Scandinavia Special Interest Group (SIG)


by Phyllis Dahl

Warm thanks to Phyllis Dahl,
who visited Faaborg in April 2000, and
donated the photos to Scandinavia SIG.

The former synagogue

The Rabbi's house
In 1793 Lucas Abraham, 17 years of age, came to Faaborg from Schleswig. Three years later on 9 September 1796 he was granted permission to become a town merchant. Business thrived and his brothers, Joseph and Levin Abraham, joined him. Subsequently their sisters also moved to Faaborg with their husbands.

In the beginning of the 19th century Calmar Levin, Jonas Berlin, Nathan Isaac and Hartvig Isac applied for permission to establish a synagogue in Faaborg.
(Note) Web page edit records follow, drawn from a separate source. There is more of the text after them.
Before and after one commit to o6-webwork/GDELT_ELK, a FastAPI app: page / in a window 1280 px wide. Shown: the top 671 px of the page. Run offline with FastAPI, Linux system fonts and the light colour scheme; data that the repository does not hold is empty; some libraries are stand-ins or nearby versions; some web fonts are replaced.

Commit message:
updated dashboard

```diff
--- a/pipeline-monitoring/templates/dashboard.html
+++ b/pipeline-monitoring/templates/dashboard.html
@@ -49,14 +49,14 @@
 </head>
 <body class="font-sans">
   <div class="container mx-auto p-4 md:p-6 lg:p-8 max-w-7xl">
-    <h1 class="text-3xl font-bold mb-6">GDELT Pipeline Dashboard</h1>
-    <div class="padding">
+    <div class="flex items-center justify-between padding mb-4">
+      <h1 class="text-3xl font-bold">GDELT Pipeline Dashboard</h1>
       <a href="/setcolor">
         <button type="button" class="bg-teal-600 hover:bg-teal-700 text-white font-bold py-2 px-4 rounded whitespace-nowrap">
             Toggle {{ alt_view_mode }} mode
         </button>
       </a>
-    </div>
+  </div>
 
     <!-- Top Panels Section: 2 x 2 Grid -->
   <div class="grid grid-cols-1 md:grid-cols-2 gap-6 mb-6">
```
Services at that time were held in a private home just outside the west gate of town. On 17 February 1804 permission was granted and an old half-timbered, two-storied building at Klostergade 12 was used as the first synagogue. In 1859 this building was torn down and a new synagogue built directly behind it.

In 1907 it was no longer possible to obtain a minyan. The synagogue remained unused until 1914 when the Mosaic Community in Copenhagen agreed to sell the building, which was subsequently remodelled and turned into a Masonic Temple. It is still in use to this day.

The rabbi lived in the house next to the synagogue at Klostergade 10.

The Cemetery (1795-1974)

On 12 December 1795 the congregation received permission to buy a small piece of land outside the town to be used as a cemetery. The first burial took place on 25 May 1806, when a daughter of Bendix Wulff, a town merchant, died.

The cemetery the oldest on the island of Funen is beautifully located on the old road to Svendborg and has a wonderful view over the fjord and the islands off the coast of Funen.

Approximately half (165) of the known burials are documented. Many graves were marked with memorials of wood, which have all but vanished. The majority of the remaining gravestones are quite legible with many containing inscriptions in Danish on the one side and Hebrew on the other.

For many years Jews from Nyborg, Assens, Odense and Faaborg were buried here. Cemeteries were established in 1825 in Assens and Odense.

In 1903, Rabbi Levin Moses Wallach was buried besides his wife, a granddaughter of Lucas Abraham.

The last burial was in 1974. At present there are no Jews living in Faaborg.

Copyright © 1999-2003 Scandinavia SIG - Reprinting or copying of any of the material on the Scandinavia SIG Website is not allowed without prior permission from Phyllis Dahl and the Scandinavia SIG Coordinator

Compiled and updated 21.5.2001 by the Webmaster